Students Receive National Award in Arc Welding Competition
A Flapping Micro Aerial Vehicle being tested in the Particle Image Velocimeter to study the wing's vortices.
January 17, 2013 — A group of Mechanical Engineering and Mechanics students won the Gold Award in the James F. Lincoln Arc Welding Foundation Engineering Student Design Competition on for their project, “Enhancement of Flapping Micro Aerial Vehicle.”
Students Joseph Parente, Woo Jin Bak, Thomas Hayden, Timothy Garbarino and Mark Zebley created a biologically inspired micro aerial vehicle based on the Japanese Rhinoceros Beetle as a senior design project.
Micro aerial vehicles (MAVs) are a class of unmanned aerial vehicles that have size and weight restrictions. Most are inspired by biological creatures, such as birds or insects, due to their ability to maneuver with a high level of agility on a small scale. Like birds and insects, many micro aerial vehicles propel themselves using a wing flapping motion.
To date, there has not been an MAV inspired by a beetle. Unlike other designs based on dragonflies, which requires constant forward motion to remain in flight, a beetle has the ability to hover as well as fly forward. The main focus of the team’s new design was to utilize two motors to add more control to the flapping wing system.
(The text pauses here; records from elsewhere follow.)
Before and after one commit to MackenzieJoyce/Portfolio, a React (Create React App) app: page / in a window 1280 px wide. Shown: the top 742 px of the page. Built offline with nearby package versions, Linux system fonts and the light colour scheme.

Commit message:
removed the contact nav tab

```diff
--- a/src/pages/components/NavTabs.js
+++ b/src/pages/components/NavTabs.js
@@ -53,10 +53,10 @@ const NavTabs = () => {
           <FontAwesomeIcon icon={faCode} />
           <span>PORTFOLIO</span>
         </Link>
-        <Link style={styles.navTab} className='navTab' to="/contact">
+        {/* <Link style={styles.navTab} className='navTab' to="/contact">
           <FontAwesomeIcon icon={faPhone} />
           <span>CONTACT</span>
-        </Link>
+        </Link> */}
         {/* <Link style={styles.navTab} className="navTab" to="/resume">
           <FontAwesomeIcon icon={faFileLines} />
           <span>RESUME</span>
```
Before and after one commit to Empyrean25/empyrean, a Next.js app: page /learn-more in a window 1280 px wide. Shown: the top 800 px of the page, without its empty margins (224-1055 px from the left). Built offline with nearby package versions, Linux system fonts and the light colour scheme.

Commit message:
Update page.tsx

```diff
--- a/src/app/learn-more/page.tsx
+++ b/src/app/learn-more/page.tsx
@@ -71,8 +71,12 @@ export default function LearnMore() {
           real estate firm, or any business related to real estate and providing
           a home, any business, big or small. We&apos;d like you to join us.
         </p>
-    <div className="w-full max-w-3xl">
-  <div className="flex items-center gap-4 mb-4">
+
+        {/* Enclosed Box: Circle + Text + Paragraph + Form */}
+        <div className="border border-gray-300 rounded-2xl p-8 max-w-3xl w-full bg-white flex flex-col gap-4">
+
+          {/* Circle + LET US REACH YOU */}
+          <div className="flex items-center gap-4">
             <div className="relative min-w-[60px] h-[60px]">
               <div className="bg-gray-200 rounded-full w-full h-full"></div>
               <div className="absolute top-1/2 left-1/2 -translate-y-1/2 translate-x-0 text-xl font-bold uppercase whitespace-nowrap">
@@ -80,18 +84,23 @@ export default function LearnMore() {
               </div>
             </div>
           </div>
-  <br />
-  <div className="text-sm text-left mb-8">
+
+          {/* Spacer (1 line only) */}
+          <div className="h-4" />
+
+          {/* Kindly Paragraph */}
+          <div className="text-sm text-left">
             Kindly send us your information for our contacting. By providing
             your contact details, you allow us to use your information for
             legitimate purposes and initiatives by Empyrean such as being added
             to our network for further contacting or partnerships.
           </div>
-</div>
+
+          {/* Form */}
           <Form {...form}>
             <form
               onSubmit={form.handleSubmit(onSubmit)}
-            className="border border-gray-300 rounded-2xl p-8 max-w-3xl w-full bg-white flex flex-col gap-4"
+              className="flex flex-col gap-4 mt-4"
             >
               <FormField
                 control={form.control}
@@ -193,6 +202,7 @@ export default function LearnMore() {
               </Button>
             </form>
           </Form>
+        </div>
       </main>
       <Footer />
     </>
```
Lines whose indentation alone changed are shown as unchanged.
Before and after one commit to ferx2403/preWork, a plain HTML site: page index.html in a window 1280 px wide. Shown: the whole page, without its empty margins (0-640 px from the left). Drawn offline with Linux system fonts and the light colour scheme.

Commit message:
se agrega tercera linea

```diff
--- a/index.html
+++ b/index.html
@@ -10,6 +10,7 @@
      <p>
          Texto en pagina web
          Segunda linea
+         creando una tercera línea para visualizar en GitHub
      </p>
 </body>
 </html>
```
“The hardest part of the project was bringing our experimental theories into actuality. Many of our designs were great, but crumbled in front of us. It took a lot of effort and testing to transfer our theories into something that would be physically successful,” team member Joseph Parente said.
Criteria for winning the Gold Award included originality or ingenuity; feasibility; results achieved or expected; engineering competence; and clarity of the presentation. The group was sponsored and advised by Dr. MinJun Kim, an Associate Professor in Mechanical Engineering and Mechanics.
“We were very excited to hear that we received the Gold Award, and are grateful that our hard work towards our senior design project has been nationally recognized,” Parente said.
The James F. Lincoln Arc Welding Foundation is dedicated to advancing safe, reliable, and cost-effective arc welding design and practice worldwide. It is the only organization in the United States solely dedicated to educating the public about the art and science of arc welding.
The Gold Award comes with a $1,000 prize.